    IIRC, the Prime's traction pack is ~8.8 kWh's. But it saves at least 2 kWh's when it drops to its bottom 25% of charge, where it enters charge sustain mode. So to cover 6kWh's (per day?) - of car charging - you'd need (for example) just ONE extra panel, producing just over 300 watts for 10 hours a day.
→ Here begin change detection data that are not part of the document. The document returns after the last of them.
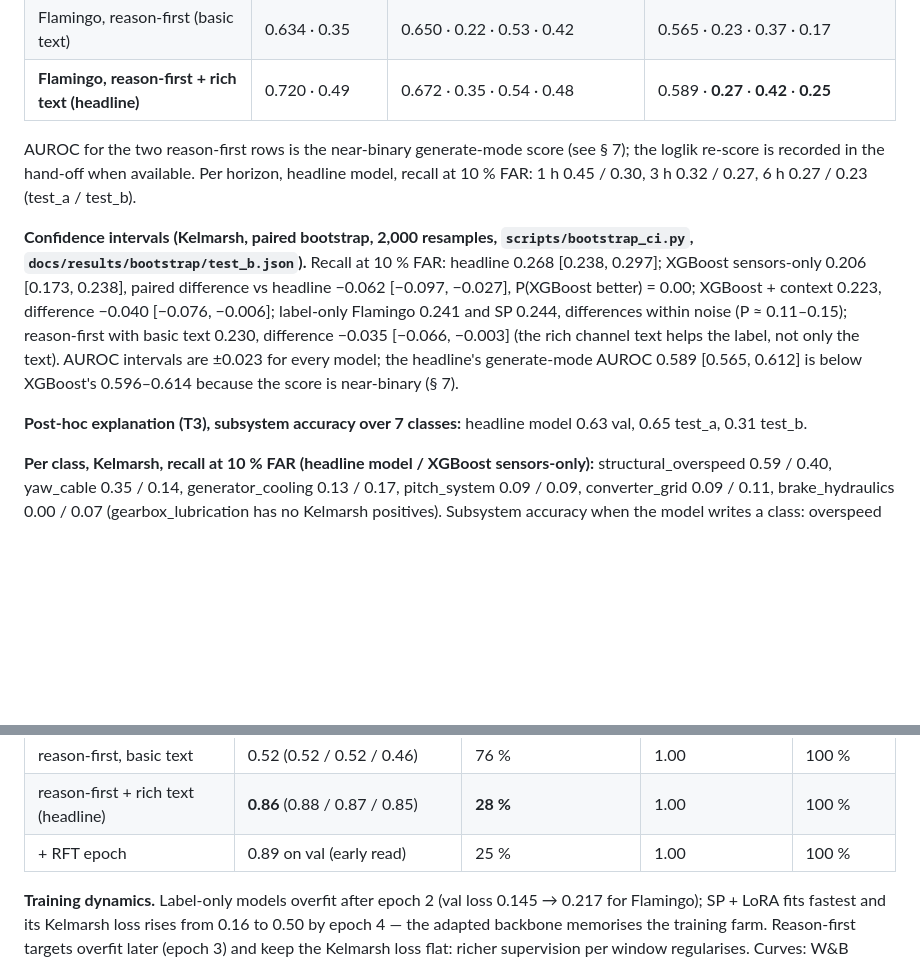
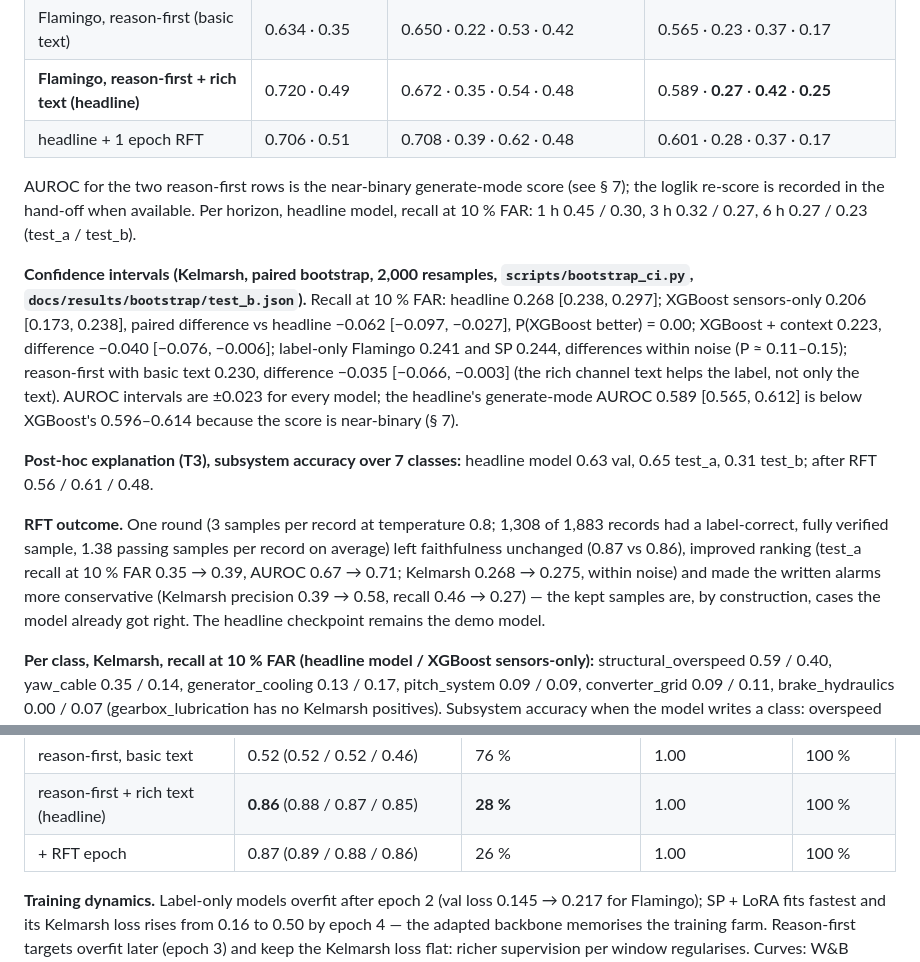
Before and after one commit to Jaseelkt007/HorizonTSLM, a Markdown page: docs/method.md, 2 parts joined by grey strips. Drawn GitHub-style; blank space fills up the shorter version.

```diff
--- a/docs/method.md
+++ b/docs/method.md
@@ -190,6 +190,7 @@ All numbers from `docs/results/<run>/results.json` and `faithfulness.json`; the
 | SP + LoRA, label only | 0.787 · 0.55 | 0.707 · 0.40 · 0.55 · 0.48 | 0.623 · 0.24 · 0.34 · 0.16 |
 | Flamingo, reason-first (basic text) | 0.634 · 0.35 | 0.650 · 0.22 · 0.53 · 0.42 | 0.565 · 0.23 · 0.37 · 0.17 |
 | **Flamingo, reason-first + rich text (headline)** | 0.720 · 0.49 | 0.672 · 0.35 · 0.54 · 0.48 | 0.589 · **0.27** · **0.42** · **0.25** |
+| headline + 1 epoch RFT | 0.706 · 0.51 | 0.708 · 0.39 · 0.62 · 0.48 | 0.601 · 0.28 · 0.37 · 0.17 |
 
 AUROC for the two reason-first rows is the near-binary generate-mode score (see § 7); the loglik re-score is
 recorded in the hand-off when available. Per horizon, headline model, recall at 10 % FAR: 1 h 0.45 / 0.30,
@@ -203,7 +204,14 @@ context 0.223, difference −0.040 [−0.076, −0.006]; label-only Flamingo 0.2
 the label, not only the text). AUROC intervals are ±0.023 for every model; the headline's generate-mode AUROC
 0.589 [0.565, 0.612] is below XGBoost's 0.596–0.614 because the score is near-binary (§ 7).
 
-**Post-hoc explanation (T3), subsystem accuracy over 7 classes:** headline model 0.63 val, 0.65 test_a, 0.31 test_b.
+**Post-hoc explanation (T3), subsystem accuracy over 7 classes:** headline model 0.63 val, 0.65 test_a, 0.31 test_b;
+after RFT 0.56 / 0.61 / 0.48.
+
+**RFT outcome.** One round (3 samples per record at temperature 0.8; 1,308 of 1,883 records had a label-correct,
+fully verified sample, 1.38 passing samples per record on average) left faithfulness unchanged (0.87 vs 0.86), improved
+ranking (test_a recall at 10 % FAR 0.35 → 0.39, AUROC 0.67 → 0.71; Kelmarsh 0.268 → 0.275, within noise) and made the
+written alarms more conservative (Kelmarsh precision 0.39 → 0.58, recall 0.46 → 0.27) — the kept samples are, by
+construction, cases the model already got right. The headline checkpoint remains the demo model.
 
 **Per class, Kelmarsh, recall at 10 % FAR (headline model / XGBoost sensors-only):** structural_overspeed 0.59 / 0.40,
 yaw_cable 0.35 / 0.14, generator_cooling 0.13 / 0.17, pitch_system 0.09 / 0.09, converter_grid 0.09 / 0.11,
@@ -217,7 +225,7 @@ Kelmarsh at 1 h: 0.30 vs 0.28.
 |---|---|---|---|---|
 | reason-first, basic text | 0.52 (0.52 / 0.52 / 0.46) | 76 % | 1.00 | 100 % |
 | reason-first + rich text (headline) | **0.86** (0.88 / 0.87 / 0.85) | **28 %** | 1.00 | 100 % |
-| + RFT epoch | 0.89 on val (early read) | 25 % | 1.00 | 100 % |
+| + RFT epoch | 0.87 (0.89 / 0.88 / 0.86) | 26 % | 1.00 | 100 % |
 
 **Training dynamics.** Label-only models overfit after epoch 2 (val loss 0.145 → 0.217 for Flamingo); SP + LoRA
 fits fastest and its Kelmarsh loss rises from 0.16 to 0.50 by epoch 4 — the adapted backbone memorises the training
```
Also changed, not shown: docs/benchmark.md (+11 -0 lines), docs/results/README.md (added, +41 -0 lines).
    The problem is - you don't get 10 hours of daylight because the sun's azmyth is seldom directly overhead. Plus, there's typically rainy weather to consider, as well as an overall lower sun azmyth during the entire winter season. Plus there maybe 5% loss conversion from solar DC to AC then back to your car's DC. And, you can't necessarily just add one solar panel because you have to have matching voltages & wattage outputs to properly sync with your existing panels' inverter(s) - presuming your existing solar array doesn't use micro inverters. Lastly, & from experience, good luck trying to find a solar installer that's willing to have their workers go over to an existing PV location to just add on one, or 2 or 3 extra panels. There's just no money in it.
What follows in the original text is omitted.